Interior Gateway Protocol (IGP)

IGP, or Interior Gateway Protocol, is a type of routing protocol used for distributing routing information within autonomous systems in large internetworks based on the TCP/IP protocol.

What is IGP (Interior Gateway Protocol)?

A type of routing protocol used for distributing routing information within autonomous systems in large internetworks based on the TCP/IP protocol (such as the Internet).

How it works

Interior Gateway Protocols (IGPs) specify how routers within an autonomous system (AS) exchange routing information with other routers within the same autonomous system. This is in contrast to Exterior Gateway Protocols (EGPs), which facilitate the exchange of routing information between different autonomous systems.
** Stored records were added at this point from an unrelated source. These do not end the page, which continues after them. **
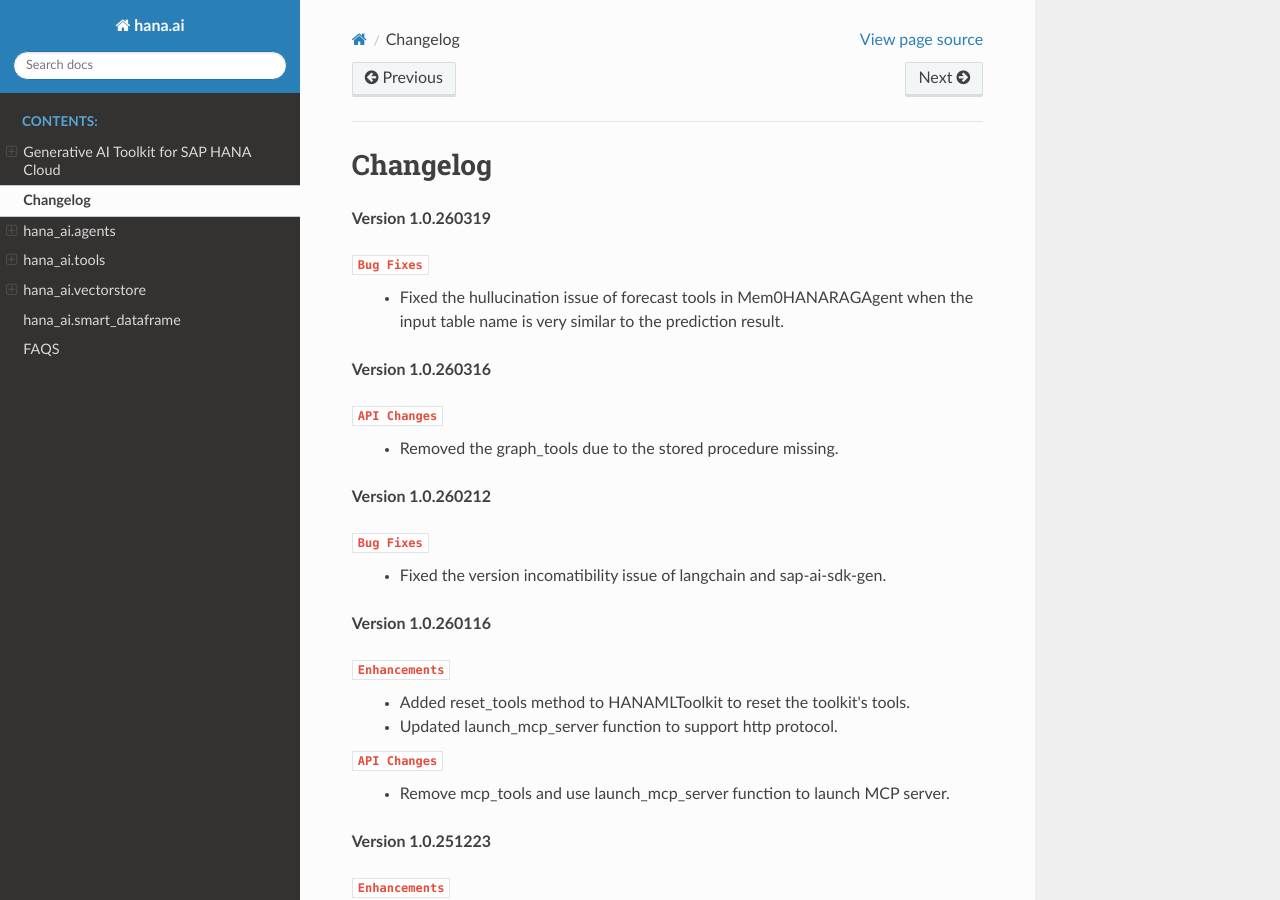
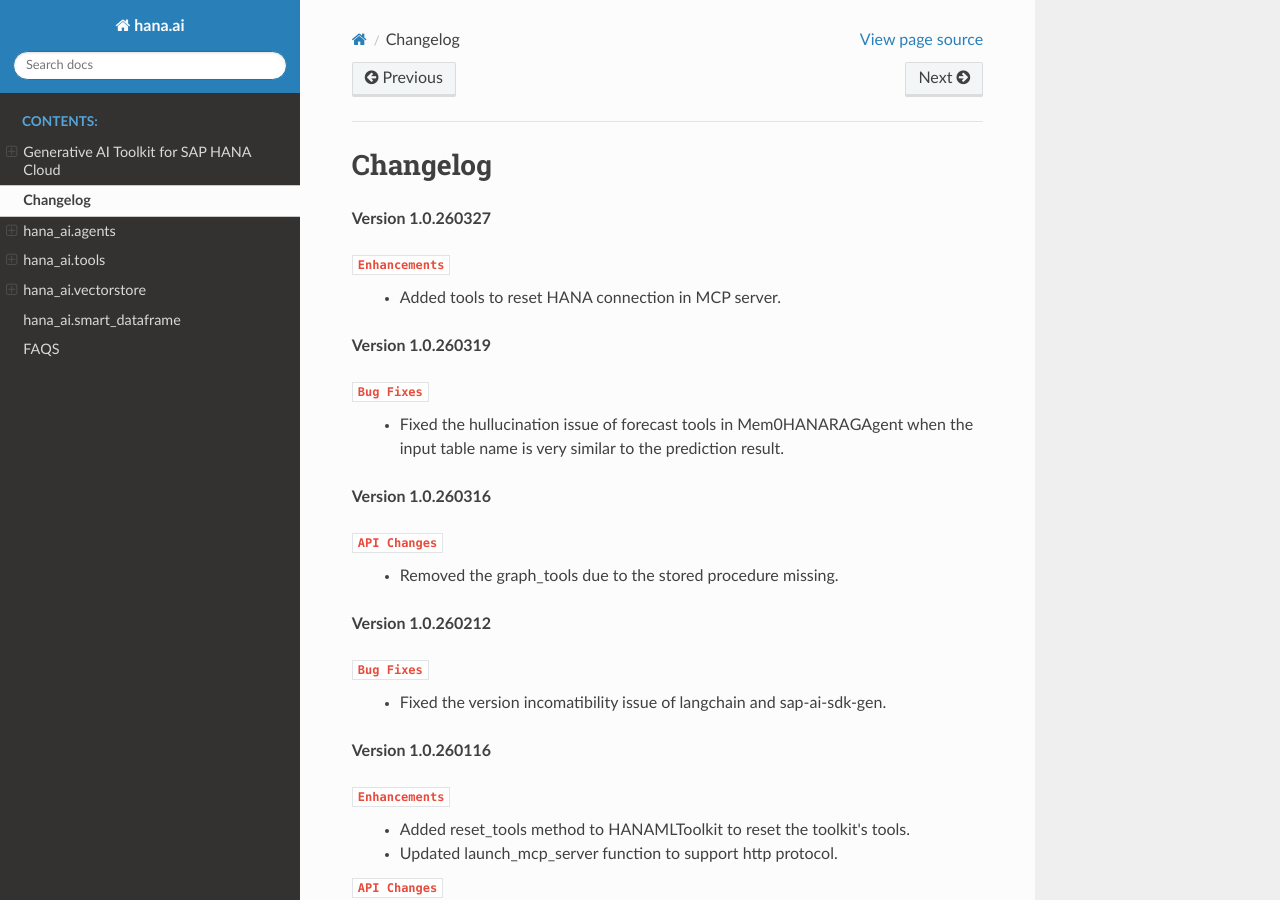
Before and after one commit to SAP/generative-ai-toolkit-for-sap-hana-cloud, a Sphinx documentation site: the page built from doc/changlog.rst, in a window 1280 px wide and 900 px high. Built offline with Sphinx 7.4.7 and the Read the Docs theme 3.1.0, drawn with Linux system fonts in a browser that asks for light colours.

Commit message:
update version

```diff
--- a/doc/changlog.rst
+++ b/doc/changlog.rst
@@ -1,5 +1,10 @@
 Changelog
 =========
+
+**Version 1.0.260327**
+
+``Enhancements``
+    - Added tools to reset HANA connection in MCP server.
 
 **Version 1.0.260319**
 
--- a/pyproject.toml
+++ b/pyproject.toml
@@ -4,7 +4,7 @@ build-backend = "setuptools.build_meta"
 
 [project]
 name = "hana_ai"
-version = "1.0.26031900"
+version = "1.0.26032700"
 authors = [
     {name = "SAP"}
 ]
--- a/src/hana_ai/__init__.py
+++ b/src/hana_ai/__init__.py
@@ -2,4 +2,4 @@
 hana_ai is a Python package for AI/ML related utilities.
 """
 
-__version__ = "1.0.26031900"
+__version__ = "1.0.26032700"
```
Examples of IGPs for TCP/IP internetworks include the following:

  • Routing Information Protocol (RIP) for Internet Protocol (IP), which is based on the distance-vector algorithm. RIP is a popular protocol for small to medium-sized internetworks.
  • Open Shortest Path First (OSPF) Protocol, which is based on the link-state algorithm. OSPF is used mainly on medium to large-sized internetworks.
  • Interior Gateway Routing Protocol (IGRP), a distance-vector protocol developed by Cisco Systems.

Graphic I-7. A network using IGP to route information within an autonomous system and EGP to route information between autonomous systems.

NOTE

Microsoft Windows NT version 4 with the Routing and Remote Access Service (RRAS) installed and Windows 2000 with Routing and Remote Access installed support RIP for IP and for OSPF.